### THE DATA
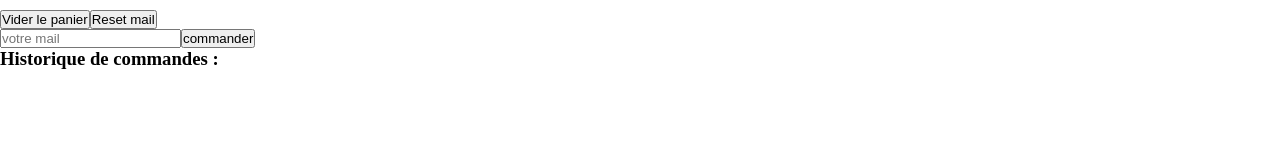
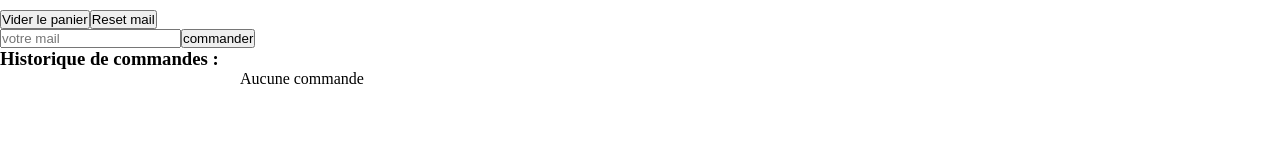
Before and after one commit to Gabrielloop/product-front, a React (Create React App) app: page /cart in a window 1280 px wide. Shown: the part 252-412 px from the top of the page. Built offline with nearby package versions, Linux system fonts and the light colour scheme.

Commit message:
Add CommandProduct interfaces and update CommandLine and CommandList components to handle product quantities; enhance product display in order history

```diff
--- a/src/components/core/CommandLine.tsx
+++ b/src/components/core/CommandLine.tsx
@@ -1,17 +1,22 @@
-import { formatCurrency } from 'services/formatCurrency';
-import { Command, Product } from '../../@types/Types';
-import React, { startTransition, useState } from 'react';
-import { getApiBack } from '../../api/getApiBack';
+import { formatCurrency } from "services/formatCurrency";
+import {
+  Command,
+  CommandProduct,
+  CommandProductWithQuantity,
+} from "../../@types/Types";
+import React, { startTransition, useEffect, useState } from "react";
+import { getApiBack } from "../../api/getApiBack";
 
 interface CommandLineProps {
   command: Command;
 }
 
+const CommandLine: React.FC<CommandLineProps> = ({ command }) => {
+  const [productList, setProductList] = useState<CommandProductWithQuantity[]>(
+    []
+  );
 
-const CommandLine: React.FC<CommandLineProps> = ({ command }) => {
-const [productList, setProductList] = useState<Product[]>([]);
-
-const commandId= command.ordersId;
+  const commandId = command.ordersId;
 
   const fetchProducts = async (commandId: Number) => {
     startTransition(async () => {
@@ -27,8 +32,9 @@ const commandId= command.ordersId;
     });
   };
 
-
-
+  useEffect(() => {
+    fetchProducts(commandId);
+  }, [commandId]);
 
   return (
     <>
@@ -38,14 +44,19 @@ const commandId= command.ordersId;
         <div>Total : {formatCurrency(command.ordersTotal)}</div>
       </div>
       <div>
-            {/* Il faut mettre le typage du retour de l'api à jour */}
-        {productList.map((product:Product) => (
+        {(!productList || productList.length === 0) && (
+          <div>Aucune commande</div>
+        )}
+
+        {productList?.length > 0 &&
+          productList.map((product: CommandProductWithQuantity) => (
             <div key={product.productId}>
-                <div>pdt {product.productName}</div>
-                <div>{product.productPrice}</div>
+              <div>Produit #{product.productId}</div>
+              <div>x {product.quantity}</div>
+              <div>{product.productName}</div>
+              <div>{formatCurrency(product.productPrice)}</div>
             </div>
-        ))
-            }
+          ))}
       </div>
     </>
   );
--- a/src/components/core/CommandList.tsx
+++ b/src/components/core/CommandList.tsx
@@ -1,7 +1,7 @@
-import { Command } from '../../@types/Types';
-import { getApiBack } from '../../api/getApiBack';
-import React, { startTransition, use, useEffect, useState } from 'react';
-import CommandLine from './CommandLine';
+import { Command } from "../../@types/Types";
+import { getApiBack } from "../../api/getApiBack";
+import React, { startTransition, use, useEffect, useState } from "react";
+import CommandLine from "./CommandLine";
 
 interface CommandListProps {
   mail: string;
@@ -12,10 +12,7 @@ const CommandList: React.FC<CommandListProps> = ({ mail }) => {
 
   useEffect(() => {
     mail != "" && fetchData(mail);
-}
-, [mail]);
-
-
+  }, [mail]);
 
   const fetchData = async (mail: string) => {
     startTransition(async () => {
@@ -33,15 +30,17 @@ useEffect(() => {
     });
   };
 
-
   return (
     <div>
       <h3>Historique de commandes : {mail}</h3>
 
+      <div className="command-list">
+        {(!commandList || commandList.length === 0) && (
+          <div>Aucune commande</div>
+        )}
 
-
-            <div className='command-list'>
-                {commandList.map((command:Command) => (
+        {commandList?.length > 0 &&
+          commandList.map((command: Command) => (
             <CommandLine key={command.ordersId} command={command} />
           ))}
       </div>
```
Also changed, not shown: src/@types/Types.d.ts (+9 -2 lines). Lines whose indentation alone changed are shown as unchanged.
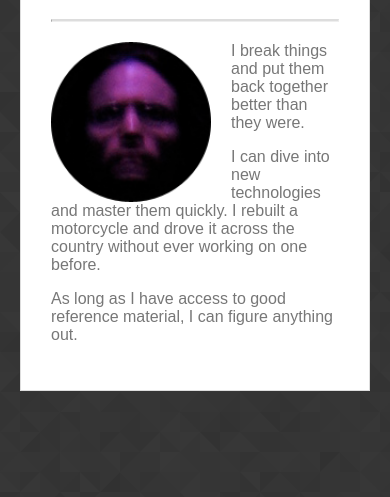
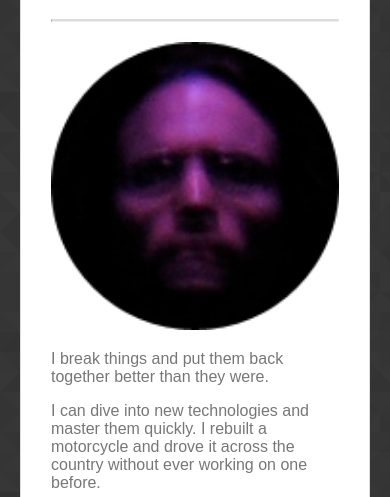
Before and after one commit to joshua-unseen/Responsive-Portfolio, a plain HTML site: page index.html in a window 390 px wide. Shown: the part 288-785 px from the top of the page. Drawn offline with Linux system fonts and the light colour scheme.

Commit message:
That pic is ridiculous at that size at 640...

```diff
--- a/assets/css/style.css
+++ b/assets/css/style.css
@@ -203,4 +203,10 @@ footer {
     #content {
         margin-top: 20px;
     }
+    #killer {
+        float: none;
+        width: 100%;
+        height: 100%;
+        margin: 0px;
+    }
 }
```
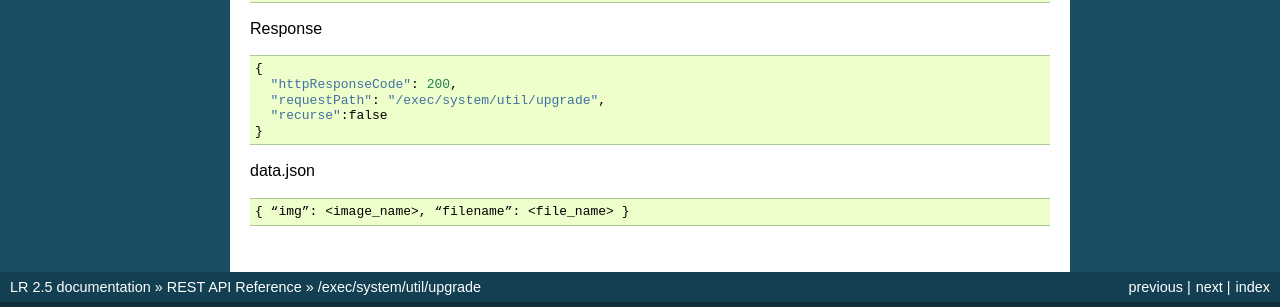
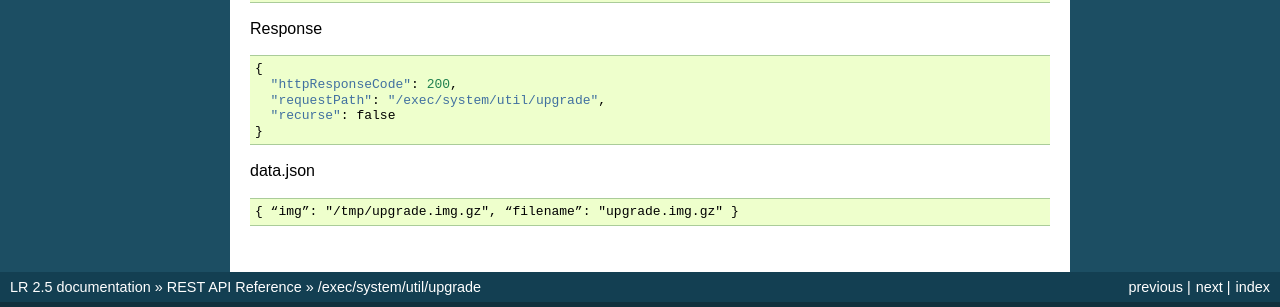
Before and after one commit to b225ccc-zz/lrdocs2, a Sphinx documentation site: the page built from docs/rest_api_reference/exec.rst, in a window 1280 px wide. Shown: the part 1046-1353 px from the top of the page. Built offline with Sphinx 7.4.7, drawn with Linux system fonts in a browser that asks for light colours; pages that are not in the unit, such as notebooks, are missing from menus.

Commit message:
Fix typo

```diff
--- a/docs/rest_api_reference/exec.rst
+++ b/docs/rest_api_reference/exec.rst
@@ -48,9 +48,9 @@
     {
       "httpResponseCode": 200,
       "requestPath": "/exec/system/util/upgrade",
-      "recurse":false
+      "recurse": false
     }
 
 data.json
 ::
-    { “img”: <image_name>, “filename”: <file_name> }
+    { “img”: "/tmp/upgrade.img.gz", “filename”: "upgrade.img.gz" }
```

### WHAT IS NEEDED
Could you find every line in the records above that contains the word "string" and copy it?

### TASK ANSWER
   mail: string;
   const fetchData = async (mail: string) => {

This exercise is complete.